For those of us versed in contemporary theory, poststructuralism has revised our understandings of what it means to be agents in specific historical moments. We know much more about the complexities of power and its insidious strategies. But we can’t be overcome with cynicism, we can’t finally move people through irony. Our passions, our pleasures, the elegance of our worldviews need to be communicated as values to which belief adheres. We need to teach values, encourage students to make political commitments, informed by global politics, as we train them in skills and knowledge. Teaching values will help reshape how knowledge matters and might allow us to have real effect in contemporary political systems.” ~ Jill Dollan, Geographies of Learning: Theory and Practice, Activism and Performance
Reflections on Teaching Community
“Progressive education, education as the practice of freedom, enables us to confront feelings of loss and restore our sense of connection. It teaches us how to create community.” ~ bell hooks,Teaching Community
I’m reconnecting to the building of community within the academic environment I work, as a major focus for the seasons ahead. This work includes conversations and professional development with faculty, administration, but most importantly, with students and young alumnae. As an artist, this extended work on campus involves a great many hours away from my own practice and studio, but I am determined to hold a greater balance of investment in self to compliment the enormous amount of personal resources with which I support so many others.
So, I’m reading again. One of the places I turn to listen, question, hold contradictions, investigations, inspirations is reading bell hooks:
“Paulo Friere reminds us that ‘without vision for tomorrow hope is impossible.’ Our visions for tomorrow are most vital when they emerge from the concrete circumstances of change we are experiencing right now.”
I picked back up Teaching Community: A Pedagogy of Hope. So glad I did, as rereading (for the fourth or fifth time?), seems all the more timely for the work ahead, the work of right now.
First Day of Classes
Both my classes had their first real sessions today. My new performance class is preparing to study selected works of Anna Deavere Smith, and the course will focus on performance work that explores themes of social justice. Today, they wrote in their journals a list of what they had heard or learned about being female in the world (I teach at a single gender school for girls), and then they created a male character (of any age) talking about girls or women.

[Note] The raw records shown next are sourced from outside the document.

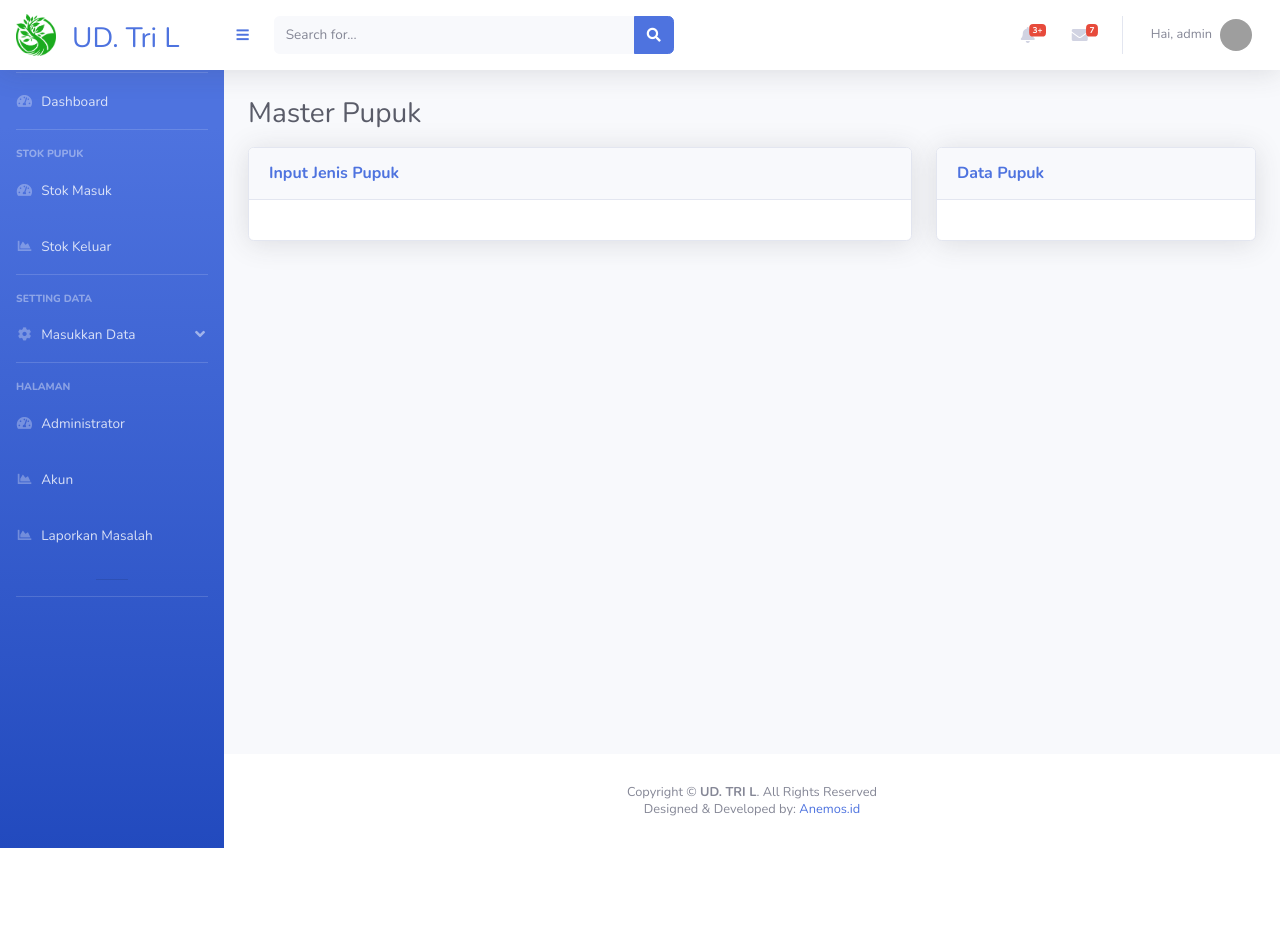
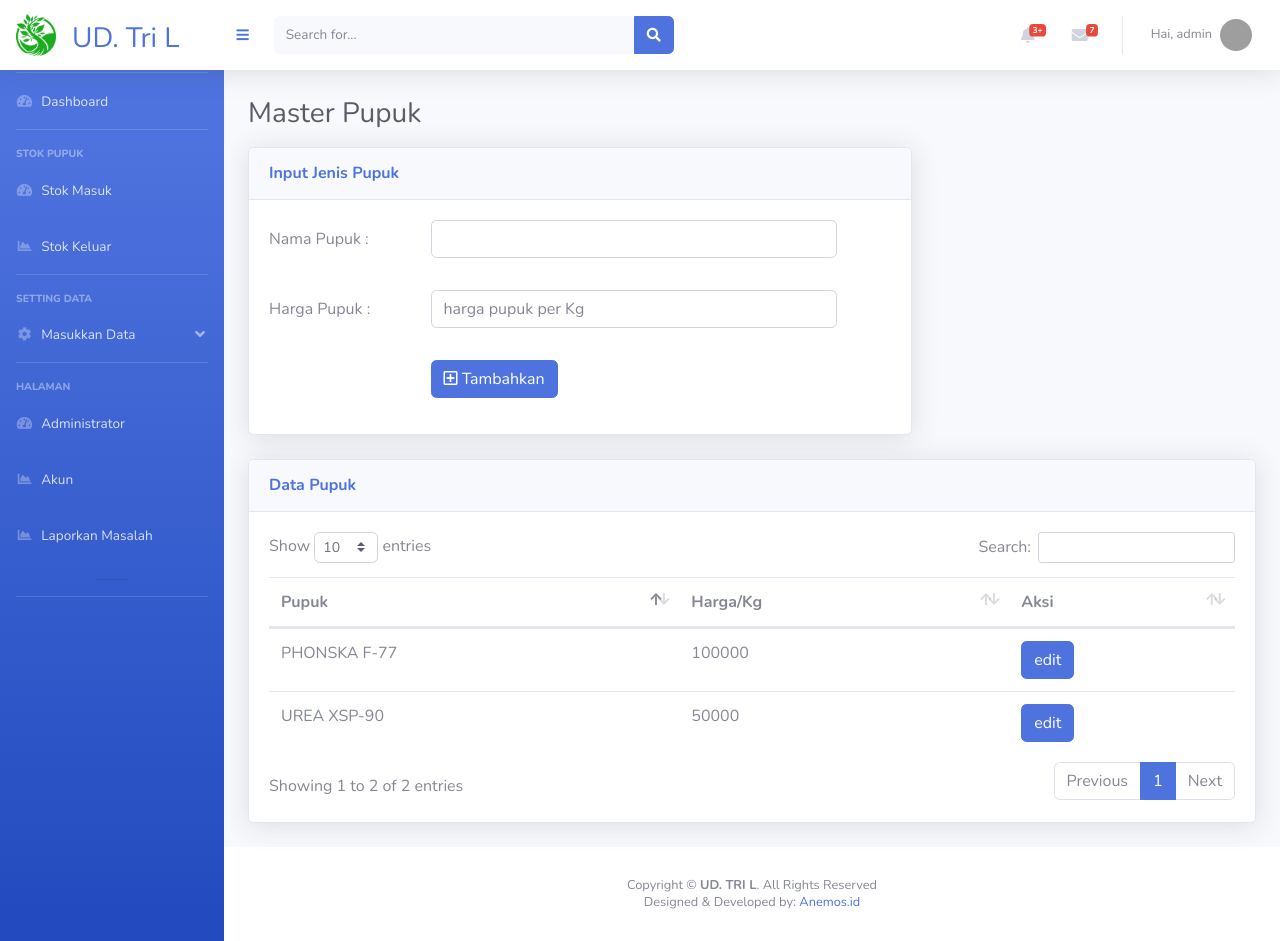
Before and after one commit to muffid/UD_tri_L, a PHP site: page /page_jenis_pupuk.php?m=1 in a window 1280 px wide. Before the commit the page ends 848 px from the top, so only its background shows below. Run offline with PHP 8.4, Linux system fonts and the light colour scheme; a user stored in the database is signed in; data that the repository does not hold is empty; grey boxes are pictures that could not be loaded.

Commit message:
Master Pupuk
tampilan saja belum db

```diff
--- a/page_jenis_pupuk.php
+++ b/page_jenis_pupuk.php
@@ -29,6 +29,8 @@ if(isset($_SESSION['login'])){
         rel="stylesheet">
     <!-- Custom styles for this template-->
     <link href="css/sb-admin-2.min.css" rel="stylesheet">
+    <!-- Custom styles for this page -->
+    <link href="vendor/datatables/dataTables.bootstrap4.min.css" rel="stylesheet">
 </head>
 
 <body id="page-top">
@@ -57,7 +59,7 @@ if(isset($_SESSION['login'])){
                     <div class="row">
 
                         <!-- Area Chart -->
-                        <div class="col-xl-8 col-lg-7">
+                        <div class="col-xl-8 col-lg-6">
                             <div class="card shadow mb-4">
                                 <!-- Card Header - Dropdown -->
                                 <div
@@ -68,12 +70,45 @@ if(isset($_SESSION['login'])){
                                 <!-- Card Body -->
                                 <div class="card-body">
 
+                                <form>
+                                <!-- Nama Pupuk -->
+                                <div class="row mb-3">
+                                    <label class="col-sm-3 col-form-label"> Nama Pupuk : </label>
+                                    <div class="col-sm-8">
+                                        <input type="text" class="form-control" id="namapupuk" name="namapupuk"
+                                            required>
+                                        <p style="color:red; font-size:12px;" id="username_hint"></p>
+                                    </div>
+                                </div>
+
+                                <!-- Harga Pupuk -->
+                                <div class="row mb-3">
+                                    <label class="col-sm-3 col-form-label"> Harga Pupuk : </label>
+                                    <div class="col-sm-8">
+                                        <input type="number" class="form-control" id="namapupuk" name="namapupuk"
+                                            required placeholder="harga pupuk per Kg">
+                                        <p style="color:red; font-size:12px;" id="username_hint"></p>
+                                    </div>
+                                </div>
+
+
+                                <div class="row mb-3">
+                                    <label class="col-sm-3 col-form-label"> </label>
+                                    <div class="col-sm-8">
+                                    <button type="submit" class="btn btn-primary" name="tambah"><i class="far fa-plus-square"></i> Tambahkan </button>
+                                    </div>
+                                </div>
+
+                                </form>
+
+
+
                                 </div>
                             </div>
                         </div>
 
                         <!-- Pie Chart -->
-                        <div class="col-xl-4 col-lg-5">
+                        <div class="col-xl-12 col-lg-10">
                             <div class="card shadow mb-4">
                                 <!-- Card Header - Dropdown -->
                                 <div
@@ -84,6 +119,35 @@ if(isset($_SESSION['login'])){
                                 <!-- Card Body -->
                                 <div class="card-body">
 
+                                <!--tabel -->
+                                <div class="table-responsive">
+                                <table class="table" id="dataTable" width="100%" cellspacing="0">
+                                    <thead>
+                                        <tr>
+                                            <th>Pupuk</th>
+                                            <th>Harga/Kg</th>
+                                            <th>Aksi</th>
+
+                                        </tr>
+                                    </thead>
+
+                                    <tbody>
+                                        <tr>
+                                            <td>UREA XSP-90</td>
+                                            <td>50000</td>
+                                            <td><button class="btn btn-primary">edit</button> </td>
+
+                                        </tr>
+                                        <tr>
+                                            <td>PHONSKA F-77</td>
+                                            <td>100000</td>
+                                            <td><button class="btn btn-primary">edit</button> </td>
+
+                                        </tr>
+
+                                    </tbody>
+                                </table>
+                            </div>
 
                                 </div>
                             </div>
@@ -118,6 +182,13 @@ if(isset($_SESSION['login'])){
     <!-- Custom scripts for all pages-->
     <script src="js/sb-admin-2.min.js"></script>
 
+
+    <script src="vendor/datatables/jquery.dataTables.min.js"></script>
+    <script src="vendor/datatables/dataTables.bootstrap4.min.js"></script>
+
+    <!-- Page level custom scripts -->
+    <script src="js/demo/datatables-demo.js"></script>
+
 </body>
 
 </html>
```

Each student then performed her piece, and we discussed the patterns, myths, and stereotypes presented of both genders through their pieces. I am excited to see where this work evolves, especially as we move into characters that defy or challenge the perspectives of gender as either boy or girl.
My speech students read excepts from Bone Black by bell hooks, and I am always thrilled to introduce my young women students to her work! They’re writing their own personal narrative speeches as a first assignment.
“…I can tell him, my grandfather who loves me always, that I want to belong—that it hurts to be always on the outside. He tells me there are a lot of ways to belong in this world. And that it is my work to find out where I belong.
At night, when everyone is silent and everything is still, I lie in the darkness of my windowless room, the place where they exile me from the community of their heart, and search the unmoving blackness to see if I can find my way home. I tell myself stories, write poems, record my dreams. In my journal I write—I belong in this place of words. This is my home. This dark, bone black inner cave where I am making a world for myself.” ~ bell hooks, Bone Black
I taught in a coed setting for many years, but there is something so wonderful about the all girl class setting and the conversations my students share with me that remind me, on days like this, why I love my job so much!